What to produce. Counting only lines that contain "container", state the total found in the material below. Add nothing else.

Data section.
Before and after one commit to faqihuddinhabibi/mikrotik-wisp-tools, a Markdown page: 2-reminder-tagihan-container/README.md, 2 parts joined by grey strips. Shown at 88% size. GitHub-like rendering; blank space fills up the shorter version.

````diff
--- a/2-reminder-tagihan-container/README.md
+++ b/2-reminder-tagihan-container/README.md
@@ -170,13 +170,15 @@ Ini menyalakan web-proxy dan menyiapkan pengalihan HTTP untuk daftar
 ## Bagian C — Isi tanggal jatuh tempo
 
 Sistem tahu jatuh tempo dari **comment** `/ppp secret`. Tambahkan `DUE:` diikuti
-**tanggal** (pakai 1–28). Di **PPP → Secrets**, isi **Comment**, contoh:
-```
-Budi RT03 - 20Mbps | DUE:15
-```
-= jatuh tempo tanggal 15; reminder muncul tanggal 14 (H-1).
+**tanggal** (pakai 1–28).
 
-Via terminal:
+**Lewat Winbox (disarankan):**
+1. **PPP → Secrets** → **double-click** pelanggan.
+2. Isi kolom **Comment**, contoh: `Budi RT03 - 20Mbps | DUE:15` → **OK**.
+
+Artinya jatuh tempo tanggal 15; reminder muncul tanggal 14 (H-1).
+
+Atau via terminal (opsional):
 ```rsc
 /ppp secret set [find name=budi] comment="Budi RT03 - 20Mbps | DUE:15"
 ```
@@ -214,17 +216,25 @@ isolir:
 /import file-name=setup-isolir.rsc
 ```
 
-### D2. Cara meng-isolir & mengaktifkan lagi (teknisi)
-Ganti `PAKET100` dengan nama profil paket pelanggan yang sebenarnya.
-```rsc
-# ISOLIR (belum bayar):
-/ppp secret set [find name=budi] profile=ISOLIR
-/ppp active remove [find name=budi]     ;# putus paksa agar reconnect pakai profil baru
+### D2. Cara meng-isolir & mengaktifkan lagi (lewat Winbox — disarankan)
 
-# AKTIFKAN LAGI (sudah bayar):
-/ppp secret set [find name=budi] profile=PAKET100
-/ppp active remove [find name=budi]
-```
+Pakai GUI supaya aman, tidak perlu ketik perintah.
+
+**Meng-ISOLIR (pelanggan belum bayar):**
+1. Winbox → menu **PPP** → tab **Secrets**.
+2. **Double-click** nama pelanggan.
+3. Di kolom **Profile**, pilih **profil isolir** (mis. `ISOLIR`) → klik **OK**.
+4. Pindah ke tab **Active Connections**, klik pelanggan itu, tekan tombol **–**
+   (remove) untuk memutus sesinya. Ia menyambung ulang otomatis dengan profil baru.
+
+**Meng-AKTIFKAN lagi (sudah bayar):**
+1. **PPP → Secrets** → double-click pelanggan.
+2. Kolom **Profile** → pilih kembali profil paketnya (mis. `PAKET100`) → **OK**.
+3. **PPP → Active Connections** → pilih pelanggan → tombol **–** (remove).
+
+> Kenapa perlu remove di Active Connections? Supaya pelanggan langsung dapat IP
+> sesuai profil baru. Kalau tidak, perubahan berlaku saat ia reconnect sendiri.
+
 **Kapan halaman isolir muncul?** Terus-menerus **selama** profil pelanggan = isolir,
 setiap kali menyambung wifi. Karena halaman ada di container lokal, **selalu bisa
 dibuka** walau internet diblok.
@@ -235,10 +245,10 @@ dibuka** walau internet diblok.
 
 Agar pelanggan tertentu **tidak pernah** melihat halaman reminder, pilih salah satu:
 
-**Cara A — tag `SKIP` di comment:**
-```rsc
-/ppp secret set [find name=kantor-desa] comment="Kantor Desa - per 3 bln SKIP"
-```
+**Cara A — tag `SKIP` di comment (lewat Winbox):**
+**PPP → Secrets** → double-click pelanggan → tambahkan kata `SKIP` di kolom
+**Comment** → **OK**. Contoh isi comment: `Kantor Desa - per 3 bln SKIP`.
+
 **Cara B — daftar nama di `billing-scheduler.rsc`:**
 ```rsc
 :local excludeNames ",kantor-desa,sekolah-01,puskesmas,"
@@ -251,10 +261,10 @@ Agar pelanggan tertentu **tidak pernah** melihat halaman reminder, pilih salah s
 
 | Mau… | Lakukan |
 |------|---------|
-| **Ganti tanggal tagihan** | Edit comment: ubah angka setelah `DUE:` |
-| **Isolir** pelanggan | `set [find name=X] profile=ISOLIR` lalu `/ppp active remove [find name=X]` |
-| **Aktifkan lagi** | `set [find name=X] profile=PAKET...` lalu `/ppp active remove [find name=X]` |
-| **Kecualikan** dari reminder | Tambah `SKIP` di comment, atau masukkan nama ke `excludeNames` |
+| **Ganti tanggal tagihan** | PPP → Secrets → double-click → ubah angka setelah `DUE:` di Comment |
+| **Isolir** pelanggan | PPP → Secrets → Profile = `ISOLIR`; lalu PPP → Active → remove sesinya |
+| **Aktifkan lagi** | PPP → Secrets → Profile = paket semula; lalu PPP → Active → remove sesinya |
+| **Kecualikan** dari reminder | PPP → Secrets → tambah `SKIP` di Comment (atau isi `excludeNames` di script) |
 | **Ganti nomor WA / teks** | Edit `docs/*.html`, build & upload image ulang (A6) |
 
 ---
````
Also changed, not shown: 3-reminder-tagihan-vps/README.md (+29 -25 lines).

Written solution. 4